*AIM OF THE TASK*. Count how many lines in the entries below hold "stroke". Only the number belongs in the answer.

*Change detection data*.
┌──
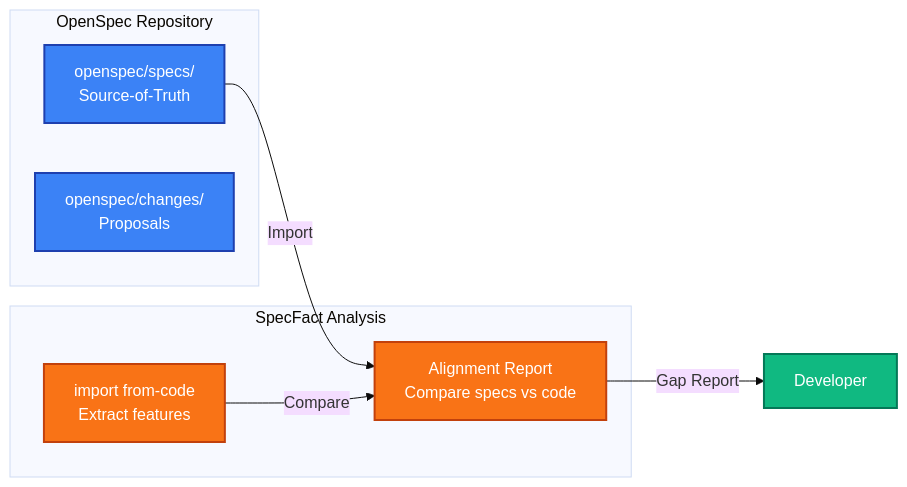
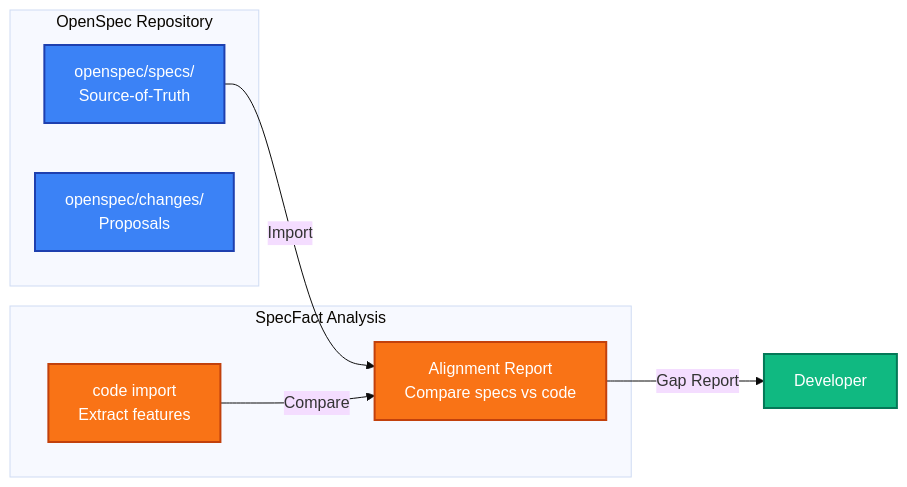
Before and after one commit to nold-ai/specfact-cli-modules: the third of 5 diagrams in docs/guides/openspec-journey.md, drawn with Mermaid (base theme). The commit also changed other lines of this file and 62 other files, not shown here.

````diff
--- a/docs/guides/openspec-journey.md
+++ b/docs/guides/openspec-journey.md
@@ -230,22 +230,22 @@
 ```mermaid
 graph LR
     subgraph "OpenSpec Repository"
         OS1[openspec/specs/<br/>Source-of-Truth]
         OS2[openspec/changes/<br/>Proposals]
     end
     
     subgraph "SpecFact Analysis"
-        SF1[import from-code<br/>Extract features]
+        SF1[code import<br/>Extract features]
         SF2[Alignment Report<br/>Compare specs vs code]
     end
     
     OS1 -->|Import| SF2
     SF1 -->|Compare| SF2
     SF2 -->|Gap Report| Dev[Developer]
     
     style OS1 fill:#3b82f6,stroke:#1e40af,stroke-width:2px,color:#fff
     style OS2 fill:#3b82f6,stroke:#1e40af,stroke-width:2px,color:#fff
     style SF1 fill:#f97316,stroke:#c2410c,stroke-width:2px,color:#fff
     style SF2 fill:#f97316,stroke:#c2410c,stroke-width:2px,color:#fff
     style Dev fill:#10b981,stroke:#047857,stroke-width:2px,color:#fff
 ```
````
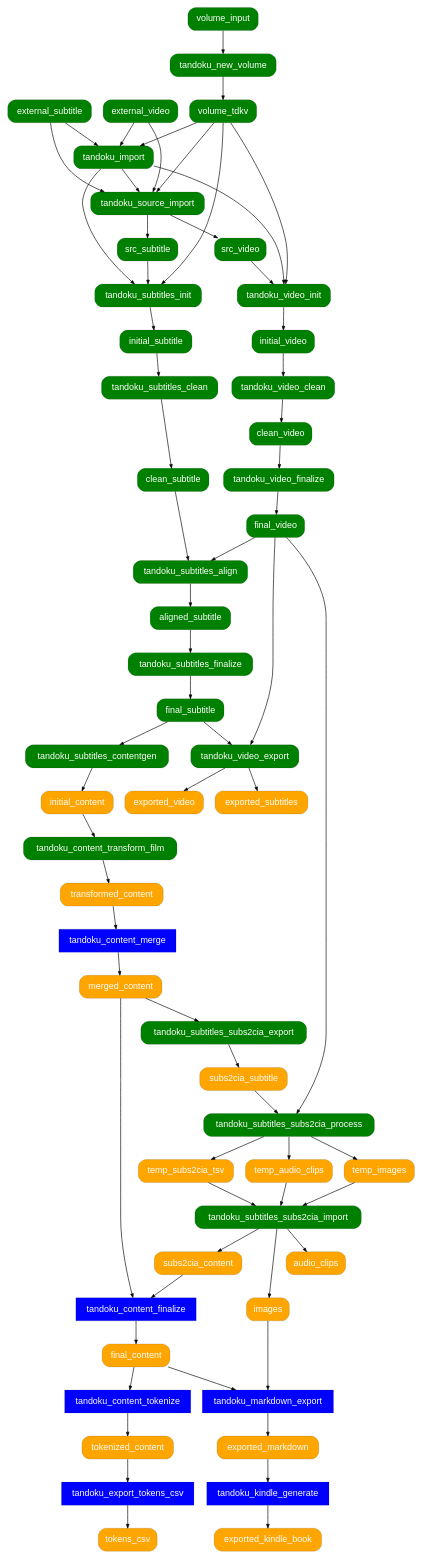
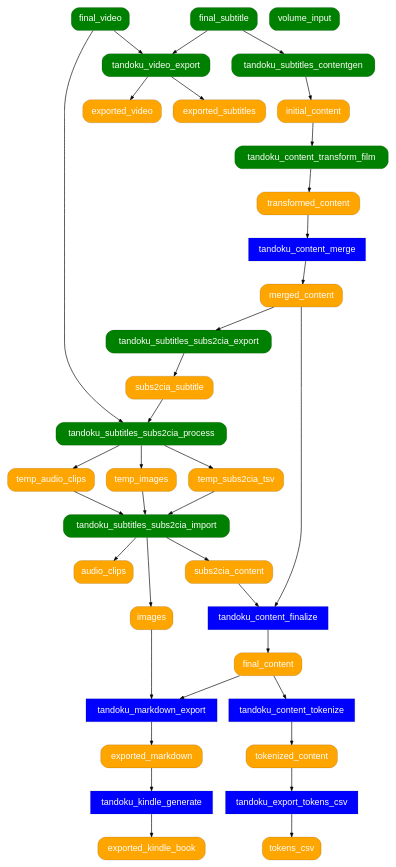
The diagram in docs/tandoku-workflow.dot (tandoku/tandoku), drawn with Graphviz before and after one commit. The commit also changed 1 other file, not shown here.

```diff
--- a/docs/tandoku-workflow.dot
+++ b/docs/tandoku-workflow.dot
@@ -1,178 +1,178 @@
 # TODO: consider generating this from spreadsheet data using PSGraph
 # (or create workflow definition in YAML, import to spreadsheet and generate graph from YAML)
 digraph {
     graph [fontname="Helvetica"];
     node [fontname="Helvetica" penwidth=0.2];
     edge [fontname="Helvetica" arrowsize="0.6"];
 
     # processes
     node [shape=rect style="filled" fillcolor=blue fontcolor=white];
     # TODO: align to new module-based API structure
     #tandoku_new_volume
 
     tandoku_export_tokens_csv
 
     #tandoku_import
     
     ## source processes
     #tandoku_source_import
 
     ## film processes (subtitles, video)
     #tandoku_subtitles_init
     #tandoku_subtitles_clean
     #tandoku_subtitles_align
     #tandoku_subtitles_finalize
     #tandoku_subtitles_contentgen
 
     #tandoku_subtitles_subs2cia_export
     #tandoku_subtitles_subs2cia_process
     #tandoku_subtitles_subs2cia_import
 
     #tandoku_video_init
     #tandoku_video_clean
     #tandoku_video_finalize
     #tandoku_video_export
 
     #tandoku_content_transform_film
 
     ## content processes
     tandoku_content_merge
     tandoku_content_finalize
     tandoku_content_tokenize
 
     ## markdown, kindle processses
     tandoku_markdown_export
     tandoku_kindle_generate
 
     # artifacts
     node [shape=rect style="filled,rounded" fillcolor=orange];
     #volume_tdkv
 
     initial_content
     transformed_content
     merged_content
     tokenized_content
     final_content
 
     images
 
     audio_clips
 
     tokens_csv
 
     ## film artifacts
     #external_subtitle
     #src_subtitle
     #initial_subtitle
     #clean_subtitle
     #aligned_subtitle
     #final_subtitle
 
     #external_video
     #src_video
     #initial_video
     #clean_video
     #final_video
 
     exported_video
     exported_subtitles
 
     subs2cia_subtitle
     temp_subs2cia_tsv
     temp_audio_clips
     temp_images
     subs2cia_content
 
     ## markdown, kindle
     exported_markdown
     exported_kindle_book
 
     # user input
     node [shape=rect style="filled,rounded" fillcolor=green];
     volume_input
 
     # edges
-    volume_input -> tandoku_new_volume
-    tandoku_new_volume -> volume_tdkv
+    #volume_input -> tandoku_new_volume
+    #tandoku_new_volume -> volume_tdkv
 
     tokenized_content -> tandoku_export_tokens_csv
     tandoku_export_tokens_csv -> tokens_csv
 
-    external_subtitle -> tandoku_import
-    external_video -> tandoku_import
-    volume_tdkv -> tandoku_import
-    tandoku_import -> tandoku_source_import
-    tandoku_import -> tandoku_subtitles_init
-    tandoku_import -> tandoku_video_init
+    #external_subtitle -> tandoku_import
+    #external_video -> tandoku_import
+    #volume_tdkv -> tandoku_import
+    #tandoku_import -> tandoku_source_import
+    #tandoku_import -> tandoku_subtitles_init
+    #tandoku_import -> tandoku_video_init
 
-    volume_tdkv -> tandoku_source_import
+    #volume_tdkv -> tandoku_source_import
 
     ## film edges
-    external_subtitle -> tandoku_source_import
-    tandoku_source_import -> src_subtitle
-    src_subtitle -> tandoku_subtitles_init
-    volume_tdkv -> tandoku_subtitles_init
-    tandoku_subtitles_init -> initial_subtitle
-    initial_subtitle -> tandoku_subtitles_clean
-    tandoku_subtitles_clean -> clean_subtitle
+    #external_subtitle -> tandoku_source_import
+    #tandoku_source_import -> src_subtitle
+    #src_subtitle -> tandoku_subtitles_init
+    #volume_tdkv -> tandoku_subtitles_init
+    #tandoku_subtitles_init -> initial_subtitle
+    #initial_subtitle -> tandoku_subtitles_clean
+    #tandoku_subtitles_clean -> clean_subtitle
 
-    external_video -> tandoku_source_import
-    tandoku_source_import -> src_video
-    src_video -> tandoku_video_init
-    volume_tdkv -> tandoku_video_init
-    tandoku_video_init -> initial_video
-    initial_video -> tandoku_video_clean
-    tandoku_video_clean -> clean_video
-    clean_video -> tandoku_video_finalize
-    tandoku_video_finalize -> final_video
+    #external_video -> tandoku_source_import
+    #tandoku_source_import -> src_video
+    #src_video -> tandoku_video_init
+    #volume_tdkv -> tandoku_video_init
+    #tandoku_video_init -> initial_video
+    #initial_video -> tandoku_video_clean
+    #tandoku_video_clean -> clean_video
+    #clean_video -> tandoku_video_finalize
+    #tandoku_video_finalize -> final_video
 
-    clean_subtitle -> tandoku_subtitles_align
-    final_video -> tandoku_subtitles_align
-    tandoku_subtitles_align -> aligned_subtitle
-    aligned_subtitle -> tandoku_subtitles_finalize
-    tandoku_subtitles_finalize -> final_subtitle
+    #clean_subtitle -> tandoku_subtitles_align
+    #final_video -> tandoku_subtitles_align
+    #tandoku_subtitles_align -> aligned_subtitle
+    #aligned_subtitle -> tandoku_subtitles_finalize
+    #tandoku_subtitles_finalize -> final_subtitle
 
     final_subtitle -> tandoku_video_export
     final_video -> tandoku_video_export
     tandoku_video_export -> exported_video
     tandoku_video_export -> exported_subtitles
 
     final_subtitle -> tandoku_subtitles_contentgen
     tandoku_subtitles_contentgen -> initial_content
 
     initial_content -> tandoku_content_transform_film
     tandoku_content_transform_film -> transformed_content
 
     merged_content -> tandoku_subtitles_subs2cia_export
     tandoku_subtitles_subs2cia_export -> subs2cia_subtitle
     subs2cia_subtitle -> tandoku_subtitles_subs2cia_process
     final_video -> tandoku_subtitles_subs2cia_process
     tandoku_subtitles_subs2cia_process -> temp_subs2cia_tsv
     tandoku_subtitles_subs2cia_process -> temp_audio_clips
     tandoku_subtitles_subs2cia_process -> temp_images
     temp_subs2cia_tsv -> tandoku_subtitles_subs2cia_import
     temp_audio_clips -> tandoku_subtitles_subs2cia_import
     temp_images -> tandoku_subtitles_subs2cia_import
     tandoku_subtitles_subs2cia_import -> audio_clips
     tandoku_subtitles_subs2cia_import -> images
     tandoku_subtitles_subs2cia_import -> subs2cia_content
     subs2cia_content -> tandoku_content_finalize
 
     ## general content edges
     transformed_content -> tandoku_content_merge
     tandoku_content_merge -> merged_content
     merged_content -> tandoku_content_finalize
     tandoku_content_finalize -> final_content
 
     final_content -> tandoku_content_tokenize
     tandoku_content_tokenize -> tokenized_content
 
     ## markdown export
     final_content -> tandoku_markdown_export
     images -> tandoku_markdown_export
     tandoku_markdown_export -> exported_markdown
 
     ## kindle export
     exported_markdown -> tandoku_kindle_generate
     tandoku_kindle_generate -> exported_kindle_book
 }
```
└──
*THE ANSWER*. 5